One important consideration here is what happens when you update your static resources and need the browser to fetch the updated version. If you change your JavaScript, for example, it’s not good if your visitors’ browsers are hanging on to the old file with the same name, but without the new functionality. What we do to get around this is version all our WordPress theme and plugin resources using the time each file was last modified on disk:

$version = date('mdYHi', filemtime('my/dev/path/js/main.min.js'));
wp_enqueue_script('main-js', '', array(), $version, true);

This means that as soon as we deploy a change to our JavaScript file, browsers will request the latest version and then cache that updated version.

9. Disabling unnecessary features

WordPress is a big piece of software with lots of features. Not all of it is necessary for all of our clients, and it makes sense to disable anything which isn’t needed. Preventing unnecessary code from being executed will speed things up for our site visitors and administrators.

A concrete example of this is the WordPress custom fields metabox, which will be familiar to you if you’re a WordPress aficionado:

Image of the metabox for custom fields in WordPress
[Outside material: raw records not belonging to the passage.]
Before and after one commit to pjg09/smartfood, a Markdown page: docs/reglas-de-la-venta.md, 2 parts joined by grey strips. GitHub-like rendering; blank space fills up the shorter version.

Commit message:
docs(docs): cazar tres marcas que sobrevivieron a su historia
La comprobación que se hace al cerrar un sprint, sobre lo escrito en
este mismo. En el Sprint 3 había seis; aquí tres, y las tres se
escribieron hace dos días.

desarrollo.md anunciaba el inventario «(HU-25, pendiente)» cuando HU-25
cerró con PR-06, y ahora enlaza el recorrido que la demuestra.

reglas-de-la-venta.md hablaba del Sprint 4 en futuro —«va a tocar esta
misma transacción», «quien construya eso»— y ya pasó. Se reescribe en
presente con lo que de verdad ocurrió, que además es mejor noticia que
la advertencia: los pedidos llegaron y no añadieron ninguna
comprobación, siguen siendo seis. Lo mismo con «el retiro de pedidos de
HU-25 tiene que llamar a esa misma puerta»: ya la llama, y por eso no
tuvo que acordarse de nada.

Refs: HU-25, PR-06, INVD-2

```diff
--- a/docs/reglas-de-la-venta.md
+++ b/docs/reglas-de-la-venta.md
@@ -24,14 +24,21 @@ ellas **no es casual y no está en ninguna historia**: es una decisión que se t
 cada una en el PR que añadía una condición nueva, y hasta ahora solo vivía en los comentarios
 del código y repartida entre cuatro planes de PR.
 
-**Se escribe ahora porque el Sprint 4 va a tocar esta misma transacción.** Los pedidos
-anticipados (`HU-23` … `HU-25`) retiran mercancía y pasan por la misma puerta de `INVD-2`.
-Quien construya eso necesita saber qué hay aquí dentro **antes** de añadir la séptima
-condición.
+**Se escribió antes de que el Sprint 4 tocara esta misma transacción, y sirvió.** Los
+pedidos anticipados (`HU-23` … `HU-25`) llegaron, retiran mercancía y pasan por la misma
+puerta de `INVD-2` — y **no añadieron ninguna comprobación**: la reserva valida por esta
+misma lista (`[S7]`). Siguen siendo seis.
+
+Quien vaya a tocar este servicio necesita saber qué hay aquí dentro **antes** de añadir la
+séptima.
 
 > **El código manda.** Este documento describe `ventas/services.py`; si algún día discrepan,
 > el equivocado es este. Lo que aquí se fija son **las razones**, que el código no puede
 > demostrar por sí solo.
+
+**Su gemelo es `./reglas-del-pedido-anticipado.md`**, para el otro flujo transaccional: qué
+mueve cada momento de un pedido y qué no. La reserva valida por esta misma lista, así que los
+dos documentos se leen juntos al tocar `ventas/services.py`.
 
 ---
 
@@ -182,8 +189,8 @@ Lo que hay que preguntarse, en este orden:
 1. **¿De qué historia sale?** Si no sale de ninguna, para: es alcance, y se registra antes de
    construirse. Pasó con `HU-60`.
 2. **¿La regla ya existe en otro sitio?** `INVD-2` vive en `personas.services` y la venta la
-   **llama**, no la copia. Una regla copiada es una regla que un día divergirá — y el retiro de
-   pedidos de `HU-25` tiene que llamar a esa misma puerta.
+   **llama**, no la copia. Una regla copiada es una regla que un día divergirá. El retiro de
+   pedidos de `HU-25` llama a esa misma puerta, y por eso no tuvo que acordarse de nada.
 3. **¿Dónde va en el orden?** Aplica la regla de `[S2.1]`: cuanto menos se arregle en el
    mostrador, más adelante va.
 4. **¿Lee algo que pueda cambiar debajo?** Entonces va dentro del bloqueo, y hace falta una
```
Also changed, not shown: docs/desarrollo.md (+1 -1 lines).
Custom fields allow us to structure our content more nicely, as we touched on in the section above on page caching. However, we don’t need this metabox because we handle custom fields with a much better interface, using structured field groups tailored to each type of page.

Furthermore, to display and populate this metabox, WordPress needs to read all the custom field data from the database. On a complex site with many custom fields, this can be an expensive operation and can, therefore, slow down the page editor for our site administrators.

Our site administrators are just as important as our end users, so Bradley wrote a simple plugin to remove this metabox and speed things up for them. If you’re developing your WordPress site and would like to try it out, you can install his plugin from the public repository.

We hope that this post has given you some useful suggestions for speeding up your WordPress site. If you have any questions or suggestions for us or would like us to speed up your website for you, please get in touch!